About The Spanish Steps
The Spanish Steps (Scalinata della Trinità dei Monti) are one of Rome’s most popular tourist attractions. A grand staircase with 138 steps leading down to the Piazza di Spagna, the Spanish Steps were designed in the 1720s by Italian architect Francesco de Sanctis and completed in 1726.
A popular spot since the 18th and 19th centuries, today this beautiful staircase continually buzzes with tourists and leads to Rome’s most upmarket shopping area.
The Spanish Steps history
In the 1580s, Pope Gregory XIII wanted to build an impressive staircase to complete the facade of the French church, Trinità dei Monti, which was patronised by the French king. The church would be linked by the stairs with the Piazza di Spagna square of the Spanish Embassy, giving the steps their name. Plans to build the steps were continually delayed. It was not until 1660 that French diplomat to the Holy See Etienne Gueffier died leaving a considerable fortune to fund the staircase’s construction.
Cardinal Mazarin entrusted the project to his agent in Rome, planning to add an equestrian monument to the then King of France, Louis XIV – much to the papacy’s horror. However, these invested parties (Mazarin and the pope) died shortly after initiating plans, leaving the building project to Pope Clement XI who renewed it in the 18th century.

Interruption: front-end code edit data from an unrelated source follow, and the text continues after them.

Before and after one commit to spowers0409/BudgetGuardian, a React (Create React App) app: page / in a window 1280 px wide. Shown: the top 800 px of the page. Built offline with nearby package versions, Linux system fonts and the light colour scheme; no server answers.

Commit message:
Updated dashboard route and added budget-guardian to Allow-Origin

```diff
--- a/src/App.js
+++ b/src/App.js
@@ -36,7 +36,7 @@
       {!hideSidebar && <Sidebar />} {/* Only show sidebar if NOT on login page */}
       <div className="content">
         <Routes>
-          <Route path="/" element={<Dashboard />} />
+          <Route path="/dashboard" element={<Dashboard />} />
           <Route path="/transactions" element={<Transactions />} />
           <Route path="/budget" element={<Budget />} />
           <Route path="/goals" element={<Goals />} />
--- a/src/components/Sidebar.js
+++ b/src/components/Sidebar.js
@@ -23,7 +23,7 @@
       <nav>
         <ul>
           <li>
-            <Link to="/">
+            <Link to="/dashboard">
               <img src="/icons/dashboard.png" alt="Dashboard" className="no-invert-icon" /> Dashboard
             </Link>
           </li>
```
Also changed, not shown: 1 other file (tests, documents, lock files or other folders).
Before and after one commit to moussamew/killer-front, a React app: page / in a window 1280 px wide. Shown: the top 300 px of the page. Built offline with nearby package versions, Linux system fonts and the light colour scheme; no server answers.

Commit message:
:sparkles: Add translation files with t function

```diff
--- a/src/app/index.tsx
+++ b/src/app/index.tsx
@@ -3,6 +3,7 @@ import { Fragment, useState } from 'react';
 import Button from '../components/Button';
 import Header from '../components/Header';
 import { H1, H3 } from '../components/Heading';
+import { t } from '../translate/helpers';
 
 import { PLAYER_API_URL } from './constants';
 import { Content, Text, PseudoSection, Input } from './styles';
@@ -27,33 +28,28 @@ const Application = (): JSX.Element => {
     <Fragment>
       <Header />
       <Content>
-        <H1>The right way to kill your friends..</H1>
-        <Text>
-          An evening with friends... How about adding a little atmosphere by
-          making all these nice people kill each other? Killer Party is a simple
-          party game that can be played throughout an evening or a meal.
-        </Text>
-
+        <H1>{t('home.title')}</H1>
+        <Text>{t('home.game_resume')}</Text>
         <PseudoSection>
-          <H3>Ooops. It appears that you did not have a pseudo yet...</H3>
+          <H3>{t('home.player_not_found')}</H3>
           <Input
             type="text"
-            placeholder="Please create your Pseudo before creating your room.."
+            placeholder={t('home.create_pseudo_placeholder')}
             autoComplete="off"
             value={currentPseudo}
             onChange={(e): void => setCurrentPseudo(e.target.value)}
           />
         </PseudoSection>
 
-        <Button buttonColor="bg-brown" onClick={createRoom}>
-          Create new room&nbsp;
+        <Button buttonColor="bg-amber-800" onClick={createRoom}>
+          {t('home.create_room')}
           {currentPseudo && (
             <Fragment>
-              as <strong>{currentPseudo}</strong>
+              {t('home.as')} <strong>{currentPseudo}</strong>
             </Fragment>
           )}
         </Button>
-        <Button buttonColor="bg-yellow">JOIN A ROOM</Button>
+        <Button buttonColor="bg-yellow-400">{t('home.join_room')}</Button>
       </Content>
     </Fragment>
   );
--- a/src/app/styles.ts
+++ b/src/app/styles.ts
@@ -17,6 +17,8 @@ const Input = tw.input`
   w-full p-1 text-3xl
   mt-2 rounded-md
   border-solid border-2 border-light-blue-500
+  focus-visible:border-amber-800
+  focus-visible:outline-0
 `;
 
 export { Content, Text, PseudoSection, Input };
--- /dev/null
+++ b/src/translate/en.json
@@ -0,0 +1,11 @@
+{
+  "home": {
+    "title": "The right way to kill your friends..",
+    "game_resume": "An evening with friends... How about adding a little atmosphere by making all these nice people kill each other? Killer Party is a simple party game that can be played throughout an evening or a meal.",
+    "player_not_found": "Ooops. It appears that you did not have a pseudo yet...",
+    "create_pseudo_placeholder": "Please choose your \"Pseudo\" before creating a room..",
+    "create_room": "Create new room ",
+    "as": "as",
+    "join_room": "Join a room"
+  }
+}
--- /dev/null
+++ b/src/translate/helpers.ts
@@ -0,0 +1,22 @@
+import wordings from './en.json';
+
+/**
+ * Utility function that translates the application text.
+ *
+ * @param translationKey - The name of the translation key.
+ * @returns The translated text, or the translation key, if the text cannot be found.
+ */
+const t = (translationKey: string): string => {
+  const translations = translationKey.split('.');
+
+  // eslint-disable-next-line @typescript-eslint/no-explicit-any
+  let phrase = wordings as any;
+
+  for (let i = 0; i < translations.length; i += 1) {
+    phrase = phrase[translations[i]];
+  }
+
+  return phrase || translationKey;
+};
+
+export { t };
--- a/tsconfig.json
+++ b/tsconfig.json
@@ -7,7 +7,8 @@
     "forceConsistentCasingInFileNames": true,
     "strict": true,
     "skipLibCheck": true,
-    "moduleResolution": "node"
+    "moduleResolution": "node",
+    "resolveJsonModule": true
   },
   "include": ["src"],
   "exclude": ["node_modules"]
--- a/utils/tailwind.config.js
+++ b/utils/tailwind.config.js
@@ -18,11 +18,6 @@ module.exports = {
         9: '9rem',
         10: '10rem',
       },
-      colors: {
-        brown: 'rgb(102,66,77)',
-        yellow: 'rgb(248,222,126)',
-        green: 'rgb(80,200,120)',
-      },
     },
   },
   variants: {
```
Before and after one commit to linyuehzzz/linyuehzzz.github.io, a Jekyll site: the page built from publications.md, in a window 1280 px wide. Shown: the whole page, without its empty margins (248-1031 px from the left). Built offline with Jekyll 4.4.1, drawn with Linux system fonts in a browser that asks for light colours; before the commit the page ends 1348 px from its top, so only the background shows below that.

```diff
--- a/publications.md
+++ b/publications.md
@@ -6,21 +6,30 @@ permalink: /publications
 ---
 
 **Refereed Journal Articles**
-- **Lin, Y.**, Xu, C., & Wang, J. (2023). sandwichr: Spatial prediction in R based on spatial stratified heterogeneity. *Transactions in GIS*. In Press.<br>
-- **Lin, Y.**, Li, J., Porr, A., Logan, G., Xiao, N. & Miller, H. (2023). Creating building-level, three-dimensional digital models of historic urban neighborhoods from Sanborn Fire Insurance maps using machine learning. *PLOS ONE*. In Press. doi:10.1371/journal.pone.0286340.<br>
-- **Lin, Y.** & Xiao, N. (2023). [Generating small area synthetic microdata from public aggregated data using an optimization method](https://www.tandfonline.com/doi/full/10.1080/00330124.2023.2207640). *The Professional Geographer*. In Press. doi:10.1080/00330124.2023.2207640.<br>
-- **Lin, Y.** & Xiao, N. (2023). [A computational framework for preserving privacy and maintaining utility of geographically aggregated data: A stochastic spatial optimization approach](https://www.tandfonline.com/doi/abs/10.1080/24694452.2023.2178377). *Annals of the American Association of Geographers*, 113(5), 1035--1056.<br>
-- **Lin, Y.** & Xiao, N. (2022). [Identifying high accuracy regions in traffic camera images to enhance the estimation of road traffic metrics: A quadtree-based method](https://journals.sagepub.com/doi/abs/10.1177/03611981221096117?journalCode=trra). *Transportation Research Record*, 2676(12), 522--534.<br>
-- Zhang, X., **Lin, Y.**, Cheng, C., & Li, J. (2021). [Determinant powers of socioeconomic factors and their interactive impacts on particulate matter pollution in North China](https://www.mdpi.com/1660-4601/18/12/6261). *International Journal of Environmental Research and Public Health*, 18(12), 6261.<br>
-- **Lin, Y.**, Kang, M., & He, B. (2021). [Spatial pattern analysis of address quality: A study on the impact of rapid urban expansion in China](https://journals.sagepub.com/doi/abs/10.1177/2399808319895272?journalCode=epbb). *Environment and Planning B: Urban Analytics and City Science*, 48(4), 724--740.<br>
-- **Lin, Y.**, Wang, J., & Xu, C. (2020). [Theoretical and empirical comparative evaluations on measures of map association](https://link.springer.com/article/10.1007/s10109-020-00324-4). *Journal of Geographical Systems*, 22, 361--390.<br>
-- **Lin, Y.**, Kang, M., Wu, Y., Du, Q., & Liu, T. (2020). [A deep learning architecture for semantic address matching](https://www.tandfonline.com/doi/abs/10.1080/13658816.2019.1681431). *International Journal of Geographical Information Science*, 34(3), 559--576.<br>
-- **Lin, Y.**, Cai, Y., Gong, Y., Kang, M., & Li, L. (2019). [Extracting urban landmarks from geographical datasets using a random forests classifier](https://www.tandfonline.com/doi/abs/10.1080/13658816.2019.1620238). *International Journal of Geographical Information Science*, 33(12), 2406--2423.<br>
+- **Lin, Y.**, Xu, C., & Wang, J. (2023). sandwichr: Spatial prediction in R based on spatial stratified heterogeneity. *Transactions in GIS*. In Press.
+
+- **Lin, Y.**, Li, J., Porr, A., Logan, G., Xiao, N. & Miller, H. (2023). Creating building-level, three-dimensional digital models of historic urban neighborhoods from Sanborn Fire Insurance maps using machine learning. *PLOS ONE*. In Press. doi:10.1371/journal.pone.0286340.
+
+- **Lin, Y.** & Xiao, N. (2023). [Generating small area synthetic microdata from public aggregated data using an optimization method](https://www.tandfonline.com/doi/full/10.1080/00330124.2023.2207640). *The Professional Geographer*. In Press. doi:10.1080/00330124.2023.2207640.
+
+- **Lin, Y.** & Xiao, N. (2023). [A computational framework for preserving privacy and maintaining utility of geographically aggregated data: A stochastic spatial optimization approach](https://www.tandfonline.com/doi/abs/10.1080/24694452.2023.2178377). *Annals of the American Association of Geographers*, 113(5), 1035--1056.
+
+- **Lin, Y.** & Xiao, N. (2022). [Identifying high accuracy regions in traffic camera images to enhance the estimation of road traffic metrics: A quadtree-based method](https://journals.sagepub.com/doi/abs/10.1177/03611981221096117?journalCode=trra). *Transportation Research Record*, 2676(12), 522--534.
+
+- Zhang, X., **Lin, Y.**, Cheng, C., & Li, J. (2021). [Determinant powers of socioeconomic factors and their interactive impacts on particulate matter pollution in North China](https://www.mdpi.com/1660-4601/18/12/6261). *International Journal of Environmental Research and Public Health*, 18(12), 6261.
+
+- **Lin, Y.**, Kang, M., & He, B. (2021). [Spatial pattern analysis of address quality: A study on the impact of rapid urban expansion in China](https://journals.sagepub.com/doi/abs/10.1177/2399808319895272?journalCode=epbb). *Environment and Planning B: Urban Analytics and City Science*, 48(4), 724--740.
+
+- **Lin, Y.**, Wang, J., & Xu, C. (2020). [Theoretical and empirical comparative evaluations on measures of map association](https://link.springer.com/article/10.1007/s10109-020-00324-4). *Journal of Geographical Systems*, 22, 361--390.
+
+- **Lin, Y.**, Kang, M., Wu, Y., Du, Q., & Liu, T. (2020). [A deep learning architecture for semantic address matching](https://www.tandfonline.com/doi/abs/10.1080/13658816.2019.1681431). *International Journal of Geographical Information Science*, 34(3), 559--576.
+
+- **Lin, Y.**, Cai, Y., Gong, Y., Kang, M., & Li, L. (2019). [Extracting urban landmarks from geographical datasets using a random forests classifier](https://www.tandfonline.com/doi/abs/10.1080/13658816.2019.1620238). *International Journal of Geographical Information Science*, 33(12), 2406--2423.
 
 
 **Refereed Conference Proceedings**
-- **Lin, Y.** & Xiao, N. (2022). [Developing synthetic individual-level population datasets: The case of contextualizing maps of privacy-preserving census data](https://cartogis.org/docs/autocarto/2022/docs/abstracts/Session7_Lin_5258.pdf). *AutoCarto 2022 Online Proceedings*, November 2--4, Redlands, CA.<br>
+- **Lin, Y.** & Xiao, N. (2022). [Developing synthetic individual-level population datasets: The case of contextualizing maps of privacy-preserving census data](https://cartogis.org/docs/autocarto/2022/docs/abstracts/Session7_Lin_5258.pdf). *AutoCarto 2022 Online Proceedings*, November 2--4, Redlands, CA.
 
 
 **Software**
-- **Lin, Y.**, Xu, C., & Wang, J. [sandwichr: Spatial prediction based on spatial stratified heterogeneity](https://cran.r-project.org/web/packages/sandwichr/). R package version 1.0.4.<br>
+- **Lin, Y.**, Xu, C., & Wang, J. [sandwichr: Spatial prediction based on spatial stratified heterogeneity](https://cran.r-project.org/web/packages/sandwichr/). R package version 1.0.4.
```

The winner of a 1717 competition, Francesco de Sanctis, was chosen to build the steps due to his French design. The monumental steps were built between 1723 and 1725, and the final design reflected the conventions of terraced garden stairs, decorated with Bourbon fleur-de-lys and Innocent XIII’s eagle and crown details.
The steps led down to the 17th century early Baroque style fountain, Fontana della Barcaccia. The fountain was apparently modelled on a boat that caught the pope’s attention after landing in the spot during a flood of the River Tiber, catching the pope’s attention.
The Spanish Steps today
Today, the 300 years old steps – the widest in Europe – continue to dominate this square surrounded by 18th century buildings and blooming hot pink azaleas during springtime. While you cannot stop on the steps to eat lunch because the Roman people have forbade it, it is still a great spot to pause and admire the grandeur of the city’s papal history.
At the right-hand corner of the steps is also the house where English poet John Keats lived and died in 1821. It now holds a museum dedicated to his work and the English Romantic era. You can also spot the steps when watching the iconic 1953 film, ‘Roman Holiday’.
Getting to The Spanish Steps
The steps are easily reached from Rome’s subway, getting off at stops Spagna (a 2 minute walk away) or Barberini – Fontana di Trevi (an 8 minute walk). The closest bus stop is Spagna on route 119, a 2 minute walk around the corner. Otherwise, catch the stairs on one of the city’s many segway tours.